“A lot of my effort has been centered around the dough,” he adds. “We wanted to create a dough that is foldable and chewy, just like your prototypical New York-style pizza, but simultaneously very crunchy and slightly sour. After a ton of trial and error, we found a flour that works perfectly for the style we wanted to achieve. We use a hard red spring wheat, a poolish to help aid the fermentation, and a 48-hour cold ferment. We believe in giving the dough time to develop flavors and produce those beautiful air pockets that make the dough light and easy to digest. Our hydration is right at 69%, which we found to be just right to achieve that light airiness while maintaining some bite and good chew.”
Brett says he and Chadd have built “an amazing staff,” with a few of their restaurant-savvy friends working several days a week. The business also gets support from the entire family, including the brothers’ dad, Bob Nemec; their stepdad, Steven Gambla; and aunt and uncle Tina and John Schiele. Not to mention their mother, Sue Gambla, who first tipped off PMQ about Zazas. And a proud mother she is, too. “My boys, who also live and do life together—it makes this mama’s heart and soul so happy—are working side by side,” she says. “When I was a young mom,” she adds, “I was not a very well-seasoned cook. You can ask my boys. That’s why pizza—which we called ‘za’—was probably in the house all the time.”
Zazas Pizzeria is the Nemec brothers’ first restaurant, but they hope it won’t be the last. “Down the line, we are definitely hoping to expand,” Brett says. “Most likely, we will not be interested in franchising, but having a few locations around the States is definitely a long-term goal.
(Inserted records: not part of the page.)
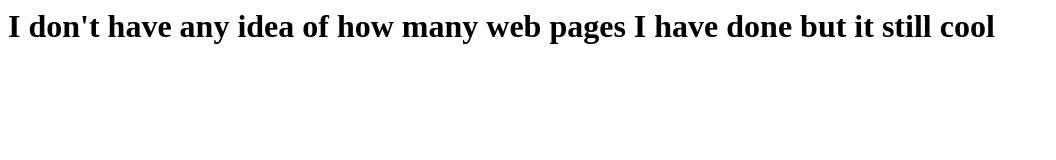
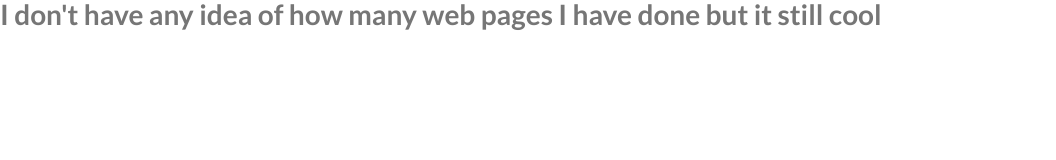
Before and after one commit to ericktec/academy, a plain HTML site: page index.html in a window 1280 px wide. Shown: the whole page, without its empty margins (0-1056 px from the left). Drawn offline with nearby package versions, Linux system fonts and the light colour scheme.

Commit message:
Title color was changed to grey

```diff
--- a/index.html
+++ b/index.html
@@ -4,8 +4,10 @@
     <meta name="viewport" content="width=device-width, initial-scale=1.0">
     <meta http-equiv="X-UA-Compatible" content="ie=edge">
     <title>Document</title>
+    <link rel="stylesheet" href="https://cdn.jsdelivr.net/npm/semantic-ui@2.3.1/dist/semantic.min.css">
 </head>
 <body>
-    <h1>I don't have any idea of how many web pages I have done but it still cool</h1>
+
+    <h1 class="ui grey header">I don't have any idea of how many web pages I have done but it still cool</h1>
 </body>
 </html>
```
We are creating a relatively streamlined training process, and we believe with the right set of instructions and training, anyone can recreate what we are doing in our Chicago location and maintain the same quality and consistency.”